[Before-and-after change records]
Content starts
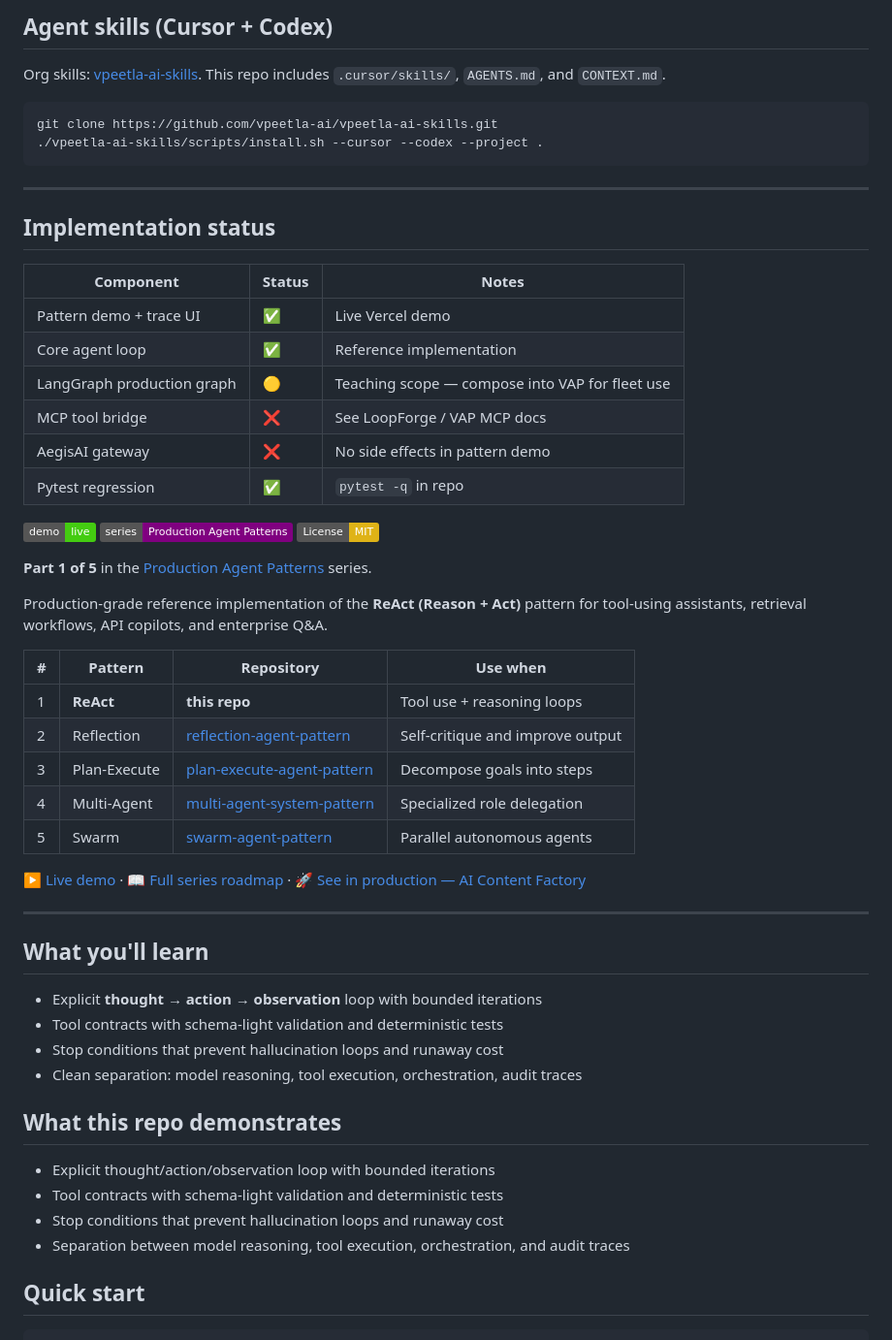
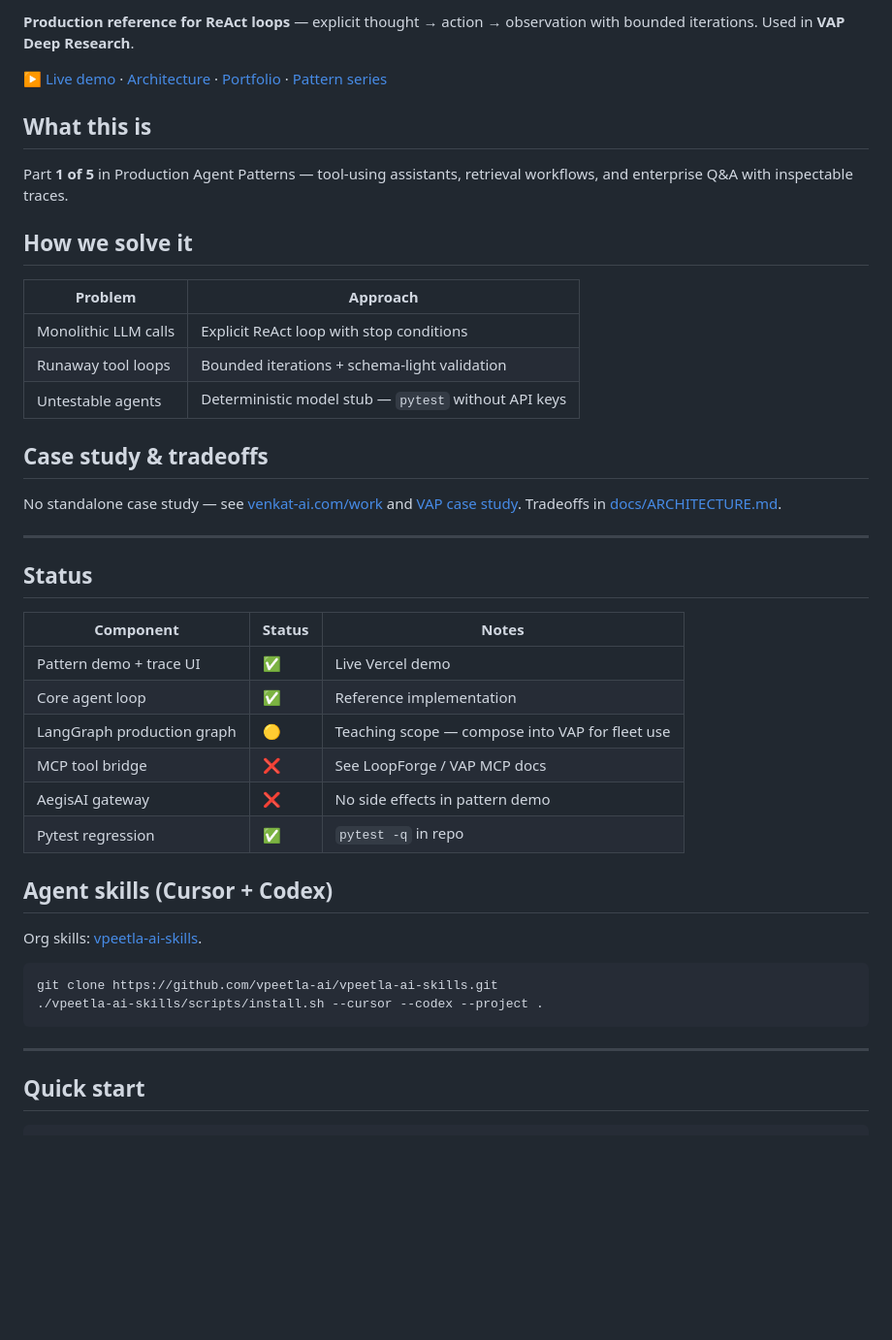
Before and after one commit to vpeetla-ai/react-agent-pattern, a Markdown page: README.md, the part around one of its changes. Shown at 97% size. Rendered like a GitHub page; badges without logos; blank space fills up the shorter version.

Commit message:
Add portfolio case study links and README product sections.
Co-authored-by: Cursor <cursoragent@cursor.com>

````diff
--- a/README.md
+++ b/README.md
@@ -3,17 +6,27 @@
 
-## Agent skills (Cursor + Codex)
+**Production reference for ReAct loops** — explicit thought → action → observation with bounded iterations. Used in **VAP Deep Research**.
 
-Org skills: [vpeetla-ai-skills](https://github.com/vpeetla-ai/vpeetla-ai-skills). This repo includes `.cursor/skills/`, `AGENTS.md`, and `CONTEXT.md`.
+[▶ Live demo](https://react-agent-pattern.vercel.app) · [Architecture](docs/ARCHITECTURE.md) · [Portfolio](https://venkat-ai.com/work) · [Pattern series](https://github.com/vpeetla-ai/ai-content-factory/blob/main/docs/agent-patterns/ROADMAP.md)
 
-```bash
-git clone https://github.com/vpeetla-ai/vpeetla-ai-skills.git
-./vpeetla-ai-skills/scripts/install.sh --cursor --codex --project .
-```
+## What this is
+
+Part **1 of 5** in Production Agent Patterns — tool-using assistants, retrieval workflows, and enterprise Q&A with inspectable traces.
+
+## How we solve it
+
+| Problem | Approach |
+|---------|----------|
+| Monolithic LLM calls | Explicit ReAct loop with stop conditions |
+| Runaway tool loops | Bounded iterations + schema-light validation |
+| Untestable agents | Deterministic model stub — `pytest` without API keys |
+
+## Case study & tradeoffs
+
+No standalone case study — see [venkat-ai.com/work](https://venkat-ai.com/work) and [VAP case study](https://github.com/vpeetla-ai/ai-architecture-portfolio/blob/main/case-studies/venkat-ai-platform.md). Tradeoffs in [docs/ARCHITECTURE.md](docs/ARCHITECTURE.md).
 
 ---
 
-
-## Implementation status
+## Status
 
 | Component | Status | Notes |
 |-----------|--------|-------|
@@ -24,40 +37,16 @@ git clone https://github.com/vpeetla-ai/vpeetla-ai-skills.git
 | AegisAI gateway | ❌ | No side effects in pattern demo |
 | Pytest regression | ✅ | `pytest -q` in repo |
 
+## Agent skills (Cursor + Codex)
 
-[![Live Demo](https://img.shields.io/badge/demo-live-brightgreen)](https://react-agent-pattern.vercel.app)
-[![Part of Production Agent Patterns](https://img.shields.io/badge/series-Production%20Agent%20Patterns-purple)](https://github.com/vpeetla-ai/react-agent-pattern)
-[![License: MIT](https://img.shields.io/badge/License-MIT-yellow.svg)](LICENSE)
+Org skills: [vpeetla-ai-skills](https://github.com/vpeetla-ai/vpeetla-ai-skills).
 
-**Part 1 of 5** in the [Production Agent Patterns](https://github.com/vpeetla-ai/react-agent-pattern) series.
-
-Production-grade reference implementation of the **ReAct (Reason + Act)** pattern for tool-using assistants, retrieval workflows, API copilots, and enterprise Q&A.
-
-| # | Pattern | Repository | Use when |
-|---|---------|------------|----------|
-| 1 | **ReAct** | **this repo** | Tool use + reasoning loops |
-| 2 | Reflection | [reflection-agent-pattern](https://github.com/vpeetla-ai/reflection-agent-pattern) | Self-critique and improve output |
-| 3 | Plan-Execute | [plan-execute-agent-pattern](https://github.com/vpeetla-ai/plan-execute-agent-pattern) | Decompose goals into steps |
-| 4 | Multi-Agent | [multi-agent-system-pattern](https://github.com/vpeetla-ai/multi-agent-system-pattern) | Specialized role delegation |
-| 5 | Swarm | [swarm-agent-pattern](https://github.com/vpeetla-ai/swarm-agent-pattern) | Parallel autonomous agents |
-
-[▶ Live demo](https://react-agent-pattern.vercel.app) · [📖 Full series roadmap](https://github.com/vpeetla-ai/ai-content-factory/blob/main/docs/agent-patterns/ROADMAP.md) · [🚀 See in production — AI Content Factory](https://ai-content-factory-iota.vercel.app)
+```bash
+git clone https://github.com/vpeetla-ai/vpeetla-ai-skills.git
+./vpeetla-ai-skills/scripts/install.sh --cursor --codex --project .
+```
 
 ---
-
-## What you'll learn
-
-- Explicit **thought → action → observation** loop with bounded iterations
-- Tool contracts with schema-light validation and deterministic tests
-- Stop conditions that prevent hallucination loops and runaway cost
-- Clean separation: model reasoning, tool execution, orchestration, audit traces
-
-## What this repo demonstrates
-
-- Explicit thought/action/observation loop with bounded iterations
-- Tool contracts with schema-light validation and deterministic tests
-- Stop conditions that prevent hallucination loops and runaway cost
-- Separation between model reasoning, tool execution, orchestration, and audit traces
 
 ## Quick start
 
````
Also changed, not shown: other parts of README.md (+3 -0 lines).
Content ends
=== Task details ===
Each record should be printed exactly as it appears, leaving the pictures out.

=== Completed exercise ===
Before and after one commit to vpeetla-ai/react-agent-pattern, a Markdown page: README.md, the part around one of its changes. Shown at 97% size. Rendered like a GitHub page; badges without logos; blank space fills up the shorter version.

Commit message:
Add portfolio case study links and README product sections.
Co-authored-by: Cursor <cursoragent@cursor.com>

````diff
--- a/README.md
+++ b/README.md
@@ -3,17 +6,27 @@
 
-## Agent skills (Cursor + Codex)
+**Production reference for ReAct loops** — explicit thought → action → observation with bounded iterations. Used in **VAP Deep Research**.
 
-Org skills: [vpeetla-ai-skills](https://github.com/vpeetla-ai/vpeetla-ai-skills). This repo includes `.cursor/skills/`, `AGENTS.md`, and `CONTEXT.md`.
+[▶ Live demo](https://react-agent-pattern.vercel.app) · [Architecture](docs/ARCHITECTURE.md) · [Portfolio](https://venkat-ai.com/work) · [Pattern series](https://github.com/vpeetla-ai/ai-content-factory/blob/main/docs/agent-patterns/ROADMAP.md)
 
-```bash
-git clone https://github.com/vpeetla-ai/vpeetla-ai-skills.git
-./vpeetla-ai-skills/scripts/install.sh --cursor --codex --project .
-```
+## What this is
+
+Part **1 of 5** in Production Agent Patterns — tool-using assistants, retrieval workflows, and enterprise Q&A with inspectable traces.
+
+## How we solve it
+
+| Problem | Approach |
+|---------|----------|
+| Monolithic LLM calls | Explicit ReAct loop with stop conditions |
+| Runaway tool loops | Bounded iterations + schema-light validation |
+| Untestable agents | Deterministic model stub — `pytest` without API keys |
+
+## Case study & tradeoffs
+
+No standalone case study — see [venkat-ai.com/work](https://venkat-ai.com/work) and [VAP case study](https://github.com/vpeetla-ai/ai-architecture-portfolio/blob/main/case-studies/venkat-ai-platform.md). Tradeoffs in [docs/ARCHITECTURE.md](docs/ARCHITECTURE.md).
 
 ---
 
-
-## Implementation status
+## Status
 
 | Component | Status | Notes |
 |-----------|--------|-------|
@@ -24,40 +37,16 @@ git clone https://github.com/vpeetla-ai/vpeetla-ai-skills.git
 | AegisAI gateway | ❌ | No side effects in pattern demo |
 | Pytest regression | ✅ | `pytest -q` in repo |
 
+## Agent skills (Cursor + Codex)
 
-[![Live Demo](https://img.shields.io/badge/demo-live-brightgreen)](https://react-agent-pattern.vercel.app)
-[![Part of Production Agent Patterns](https://img.shields.io/badge/series-Production%20Agent%20Patterns-purple)](https://github.com/vpeetla-ai/react-agent-pattern)
-[![License: MIT](https://img.shields.io/badge/License-MIT-yellow.svg)](LICENSE)
+Org skills: [vpeetla-ai-skills](https://github.com/vpeetla-ai/vpeetla-ai-skills).
 
-**Part 1 of 5** in the [Production Agent Patterns](https://github.com/vpeetla-ai/react-agent-pattern) series.
-
-Production-grade reference implementation of the **ReAct (Reason + Act)** pattern for tool-using assistants, retrieval workflows, API copilots, and enterprise Q&A.
-
-| # | Pattern | Repository | Use when |
-|---|---------|------------|----------|
-| 1 | **ReAct** | **this repo** | Tool use + reasoning loops |
-| 2 | Reflection | [reflection-agent-pattern](https://github.com/vpeetla-ai/reflection-agent-pattern) | Self-critique and improve output |
-| 3 | Plan-Execute | [plan-execute-agent-pattern](https://github.com/vpeetla-ai/plan-execute-agent-pattern) | Decompose goals into steps |
-| 4 | Multi-Agent | [multi-agent-system-pattern](https://github.com/vpeetla-ai/multi-agent-system-pattern) | Specialized role delegation |
-| 5 | Swarm | [swarm-agent-pattern](https://github.com/vpeetla-ai/swarm-agent-pattern) | Parallel autonomous agents |
-
-[▶ Live demo](https://react-agent-pattern.vercel.app) · [📖 Full series roadmap](https://github.com/vpeetla-ai/ai-content-factory/blob/main/docs/agent-patterns/ROADMAP.md) · [🚀 See in production — AI Content Factory](https://ai-content-factory-iota.vercel.app)
+```bash
+git clone https://github.com/vpeetla-ai/vpeetla-ai-skills.git
+./vpeetla-ai-skills/scripts/install.sh --cursor --codex --project .
+```
 
 ---
-
-## What you'll learn
-
-- Explicit **thought → action → observation** loop with bounded iterations
-- Tool contracts with schema-light validation and deterministic tests
-- Stop conditions that prevent hallucination loops and runaway cost
-- Clean separation: model reasoning, tool execution, orchestration, audit traces
-
-## What this repo demonstrates
-
-- Explicit thought/action/observation loop with bounded iterations
-- Tool contracts with schema-light validation and deterministic tests
-- Stop conditions that prevent hallucination loops and runaway cost
-- Separation between model reasoning, tool execution, orchestration, and audit traces
 
 ## Quick start
 
````
Also changed, not shown: other parts of README.md (+3 -0 lines).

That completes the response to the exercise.